▶ **Instructions for the task**
Across the following data, how many lines include the string "linie"? Reply with the number and nothing more.

▶ **Input**
· · ·
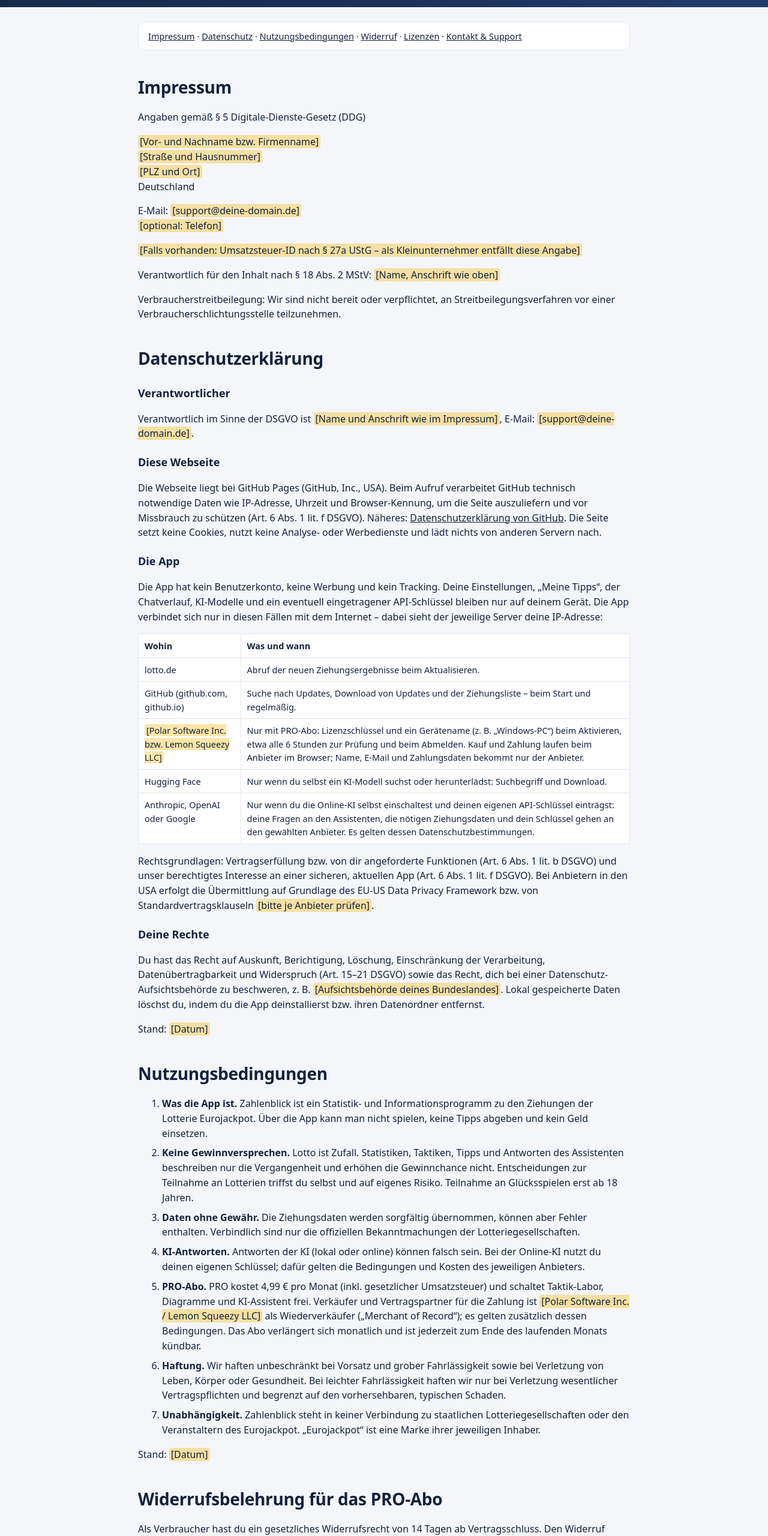
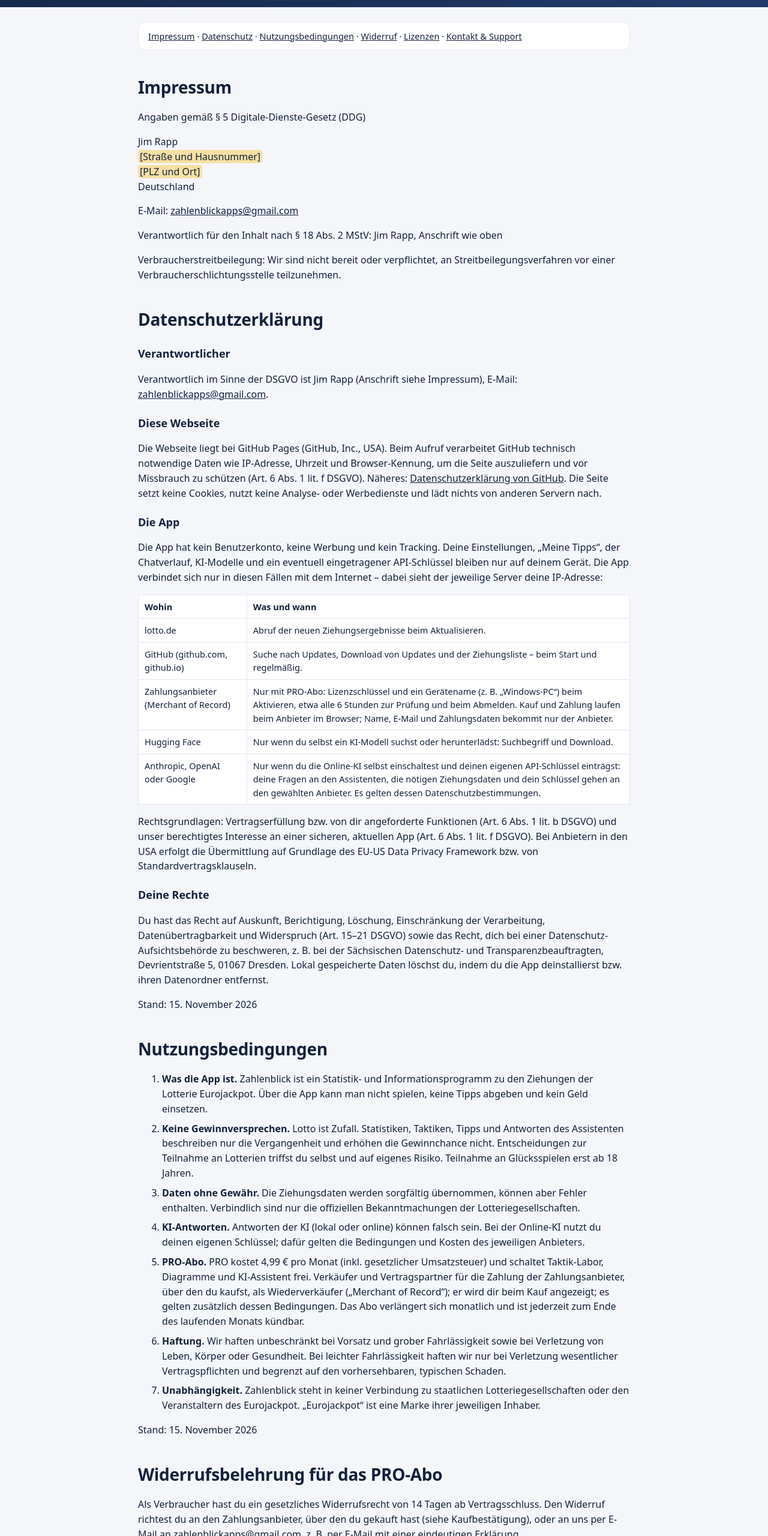
Before and after one commit to TheChickenMC/zahlenblick, a plain HTML site: page rechtliches.html in a window 1280 px wide. Shown: the part 240-2800 px from the top of the page at 60% size. Drawn offline with Linux system fonts and the light colour scheme.

Commit message:
Download-Seite

```diff
--- a/rechtliches.html
+++ b/rechtliches.html
@@ -144,21 +144,19 @@ th, td { border: 1px solid var(--linie); padding: 8px 10px; text-align: left; ve
   <section id="impressum">
     <h2>Impressum</h2>
     <p>Angaben gemäß § 5 Digitale-Dienste-Gesetz (DDG)</p>
-    <p><mark>[Vor- und Nachname bzw. Firmenname]</mark><br>
+    <p>Jim Rapp<br>
       <mark>[Straße und Hausnummer]</mark><br>
       <mark>[PLZ und Ort]</mark><br>
       Deutschland</p>
-    <p>E-Mail: <mark>[support@deine-domain.de]</mark><br>
-      <mark>[optional: Telefon]</mark></p>
-    <p><mark>[Falls vorhanden: Umsatzsteuer-ID nach § 27a UStG – als Kleinunternehmer entfällt diese Angabe]</mark></p>
-    <p>Verantwortlich für den Inhalt nach § 18 Abs. 2 MStV: <mark>[Name, Anschrift wie oben]</mark></p>
+    <p>E-Mail: <a href="mailto:zahlenblickapps@gmail.com">zahlenblickapps@gmail.com</a></p>
+    <p>Verantwortlich für den Inhalt nach § 18 Abs. 2 MStV: Jim Rapp, Anschrift wie oben</p>
     <p>Verbraucherstreitbeilegung: Wir sind nicht bereit oder verpflichtet, an Streitbeilegungsverfahren vor einer Verbraucherschlichtungsstelle teilzunehmen.</p>
   </section>
 
   <section id="datenschutz">
     <h2>Datenschutzerklärung</h2>
     <h3>Verantwortlicher</h3>
-    <p>Verantwortlich im Sinne der DSGVO ist <mark>[Name und Anschrift wie im Impressum]</mark>, E-Mail: <mark>[support@deine-domain.de]</mark>.</p>
+    <p>Verantwortlich im Sinne der DSGVO ist Jim Rapp (Anschrift siehe Impressum), E-Mail: <a href="mailto:zahlenblickapps@gmail.com">zahlenblickapps@gmail.com</a>.</p>
 
     <h3>Diese Webseite</h3>
     <p>Die Webseite liegt bei GitHub Pages (GitHub, Inc., USA). Beim Aufruf verarbeitet GitHub technisch notwendige Daten wie IP-Adresse, Uhrzeit und Browser-Kennung, um die Seite auszuliefern und vor Missbrauch zu schützen (Art. 6 Abs. 1 lit. f DSGVO). Näheres: <a href="https://docs.github.com/de/site-policy/privacy-policies/github-general-privacy-statement" rel="noopener">Datenschutzerklärung von GitHub</a>. Die Seite setzt keine Cookies, nutzt keine Analyse- oder Werbedienste und lädt nichts von anderen Servern nach.</p>
@@ -170,16 +168,16 @@ th, td { border: 1px solid var(--linie); padding: 8px 10px; text-align: left; ve
       <tbody>
         <tr><td>lotto.de</td><td>Abruf der neuen Ziehungsergebnisse beim Aktualisieren.</td></tr>
         <tr><td>GitHub (github.com, github.io)</td><td>Suche nach Updates, Download von Updates und der Ziehungsliste – beim Start und regelmäßig.</td></tr>
-        <tr><td><mark>[Polar Software Inc. bzw. Lemon Squeezy LLC]</mark></td><td>Nur mit PRO-Abo: Lizenzschlüssel und ein Gerätename (z.&nbsp;B. „Windows-PC“) beim Aktivieren, etwa alle 6 Stunden zur Prüfung und beim Abmelden. Kauf und Zahlung laufen beim Anbieter im Browser; Name, E-Mail und Zahlungsdaten bekommt nur der Anbieter.</td></tr>
+        <tr><td>Zahlungsanbieter (Merchant of Record)</td><td>Nur mit PRO-Abo: Lizenzschlüssel und ein Gerätename (z.&nbsp;B. „Windows-PC“) beim Aktivieren, etwa alle 6 Stunden zur Prüfung und beim Abmelden. Kauf und Zahlung laufen beim Anbieter im Browser; Name, E-Mail und Zahlungsdaten bekommt nur der Anbieter.</td></tr>
         <tr><td>Hugging Face</td><td>Nur wenn du selbst ein KI-Modell suchst oder herunterlädst: Suchbegriff und Download.</td></tr>
         <tr><td>Anthropic, OpenAI oder Google</td><td>Nur wenn du die Online-KI selbst einschaltest und deinen eigenen API-Schlüssel einträgst: deine Fragen an den Assistenten, die nötigen Ziehungsdaten und dein Schlüssel gehen an den gewählten Anbieter. Es gelten dessen Datenschutzbestimmungen.</td></tr>
       </tbody>
     </table></div>
-    <p>Rechtsgrundlagen: Vertragserfüllung bzw. von dir angeforderte Funktionen (Art. 6 Abs. 1 lit. b DSGVO) und unser berechtigtes Interesse an einer sicheren, aktuellen App (Art. 6 Abs. 1 lit. f DSGVO). Bei Anbietern in den USA erfolgt die Übermittlung auf Grundlage des EU-US Data Privacy Framework bzw. von Standardvertragsklauseln <mark>[bitte je Anbieter prüfen]</mark>.</p>
+    <p>Rechtsgrundlagen: Vertragserfüllung bzw. von dir angeforderte Funktionen (Art. 6 Abs. 1 lit. b DSGVO) und unser berechtigtes Interesse an einer sicheren, aktuellen App (Art. 6 Abs. 1 lit. f DSGVO). Bei Anbietern in den USA erfolgt die Übermittlung auf Grundlage des EU-US Data Privacy Framework bzw. von Standardvertragsklauseln.</p>
 
     <h3>Deine Rechte</h3>
-    <p>Du hast das Recht auf Auskunft, Berichtigung, Löschung, Einschränkung der Verarbeitung, Datenübertragbarkeit und Widerspruch (Art. 15–21 DSGVO) sowie das Recht, dich bei einer Datenschutz-Aufsichtsbehörde zu beschweren, z.&nbsp;B. <mark>[Aufsichtsbehörde deines Bundeslandes]</mark>. Lokal gespeicherte Daten löschst du, indem du die App deinstallierst bzw. ihren Datenordner entfernst.</p>
-    <p>Stand: <mark>[Datum]</mark></p>
+    <p>Du hast das Recht auf Auskunft, Berichtigung, Löschung, Einschränkung der Verarbeitung, Datenübertragbarkeit und Widerspruch (Art. 15–21 DSGVO) sowie das Recht, dich bei einer Datenschutz-Aufsichtsbehörde zu beschweren, z.&nbsp;B. bei der Sächsischen Datenschutz- und Transparenzbeauftragten, Devrientstraße 5, 01067 Dresden. Lokal gespeicherte Daten löschst du, indem du die App deinstallierst bzw. ihren Datenordner entfernst.</p>
+    <p>Stand: 15. November 2026</p>
   </section>
 
   <section id="nutzungsbedingungen">
@@ -189,18 +187,27 @@ th, td { border: 1px solid var(--linie); padding: 8px 10px; text-align: left; ve
       <li><b>Keine Gewinnversprechen.</b> Lotto ist Zufall. Statistiken, Taktiken, Tipps und Antworten des Assistenten beschreiben nur die Vergangenheit und erhöhen die Gewinnchance nicht. Entscheidungen zur Teilnahme an Lotterien triffst du selbst und auf eigenes Risiko. Teilnahme an Glücksspielen erst ab 18 Jahren.</li>
       <li><b>Daten ohne Gewähr.</b> Die Ziehungsdaten werden sorgfältig übernommen, können aber Fehler enthalten. Verbindlich sind nur die offiziellen Bekanntmachungen der Lotteriegesellschaften.</li>
       <li><b>KI-Antworten.</b> Antworten der KI (lokal oder online) können falsch sein. Bei der Online-KI nutzt du deinen eigenen Schlüssel; dafür gelten die Bedingungen und Kosten des jeweiligen Anbieters.</li>
-      <li><b>PRO-Abo.</b> PRO kostet 4,99&nbsp;€ pro Monat (inkl. gesetzlicher Umsatzsteuer) und schaltet Taktik-Labor, Diagramme und KI-Assistent frei. Verkäufer und Vertragspartner für die Zahlung ist <mark>[Polar Software Inc. / Lemon Squeezy LLC]</mark> als Wiederverkäufer („Merchant of Record“); es gelten zusätzlich dessen Bedingungen. Das Abo verlängert sich monatlich und ist jederzeit zum Ende des laufenden Monats kündbar.</li>
+      <li><b>PRO-Abo.</b> PRO kostet 4,99&nbsp;€ pro Monat (inkl. gesetzlicher Umsatzsteuer) und schaltet Taktik-Labor, Diagramme und KI-Assistent frei. Verkäufer und Vertragspartner für die Zahlung der Zahlungsanbieter, über den du kaufst, als Wiederverkäufer („Merchant of Record“); er wird dir beim Kauf angezeigt; es gelten zusätzlich dessen Bedingungen. Das Abo verlängert sich monatlich und ist jederzeit zum Ende des laufenden Monats kündbar.</li>
       <li><b>Haftung.</b> Wir haften unbeschränkt bei Vorsatz und grober Fahrlässigkeit sowie bei Verletzung von Leben, Körper oder Gesundheit. Bei leichter Fahrlässigkeit haften wir nur bei Verletzung wesentlicher Vertragspflichten und begrenzt auf den vorhersehbaren, typischen Schaden.</li>
       <li><b>Unabhängigkeit.</b> Zahlenblick steht in keiner Verbindung zu staatlichen Lotteriegesellschaften oder den Veranstaltern des Eurojackpot. „Eurojackpot“ ist eine Marke ihrer jeweiligen Inhaber.</li>
     </ol>
-    <p>Stand: <mark>[Datum]</mark></p>
+    <p>Stand: 15. November 2026</p>
   </section>
 
   <section id="widerruf">
     <h2>Widerrufsbelehrung für das PRO-Abo</h2>
-    <p>Als Verbraucher hast du ein gesetzliches Widerrufsrecht von 14 Tagen ab Vertragsschluss. Den Widerruf richtest du an <mark>[den Merchant of Record bzw. deine Anschrift und E-Mail]</mark>, z.&nbsp;B. per E-Mail mit einer eindeutigen Erklärung.</p>
+    <p>Als Verbraucher hast du ein gesetzliches Widerrufsrecht von 14 Tagen ab Vertragsschluss. Den Widerruf richtest du an den Zahlungsanbieter, über den du gekauft hast (siehe Kaufbestätigung), oder an uns per E-Mail an <a href="mailto:zahlenblickapps@gmail.com">zahlenblickapps@gmail.com</a>, z.&nbsp;B. per E-Mail mit einer eindeutigen Erklärung.</p>
     <p><b>Vorzeitiges Erlöschen:</b> Bei digitalen Inhalten erlischt das Widerrufsrecht, wenn wir mit der Ausführung des Vertrags begonnen haben, nachdem du ausdrücklich zugestimmt hast, dass wir vor Ablauf der Widerrufsfrist damit beginnen, und du bestätigt hast, dass du dadurch dein Widerrufsrecht verlierst. Diese Zustimmung fragt die App vor dem Kauf ab.</p>
-    <p><mark>[Muster-Widerrufsformular nach Anlage 2 zu Art. 246a § 1 EGBGB einfügen bzw. auf das des Merchant of Record verweisen]</mark></p>
+    <h3>Muster-Widerrufsformular</h3>
+    <p>(Wenn du den Vertrag widerrufen willst, fülle dieses Formular aus und sende es zurück.)</p>
+    <p>An: Zahlenblick, Jim Rapp, E-Mail: <a href="mailto:zahlenblickapps@gmail.com">zahlenblickapps@gmail.com</a>, oder an den Zahlungsanbieter laut Kaufbestätigung<br>
+      Hiermit widerrufe(n) ich/wir (*) den von mir/uns (*) abgeschlossenen Vertrag über die Erbringung der folgenden Dienstleistung: PRO-Abo von Zahlenblick<br>
+      Bestellt am (*) / erhalten am (*):<br>
+      Name des/der Verbraucher(s):<br>
+      Anschrift des/der Verbraucher(s):<br>
+      Unterschrift des/der Verbraucher(s) (nur bei Mitteilung auf Papier):<br>
+      Datum:<br>
+      (*) Unzutreffendes streichen.</p>
   </section>
 
   <section id="lizenzen">
@@ -216,7 +223,7 @@ th, td { border: 1px solid var(--linie); padding: 8px 10px; text-align: left; ve
 
   <section id="kontakt">
     <h2>Kontakt &amp; Support</h2>
-    <p>Fragen, Fehler oder Probleme mit PRO? Schreib an <mark>[support@deine-domain.de]</mark>. Bitte gib die Version der App an (steht unter „Info“).</p>
+    <p>Fragen, Fehler oder Probleme mit PRO? Schreib an <a href="mailto:zahlenblickapps@gmail.com">zahlenblickapps@gmail.com</a>. Bitte gib die Version der App an (steht unter „Info“).</p>
   </section>
 </main>
 
```
Also changed, not shown: symbol-180.png, symbol-192.png.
· · ·
▶ **Answer space**
4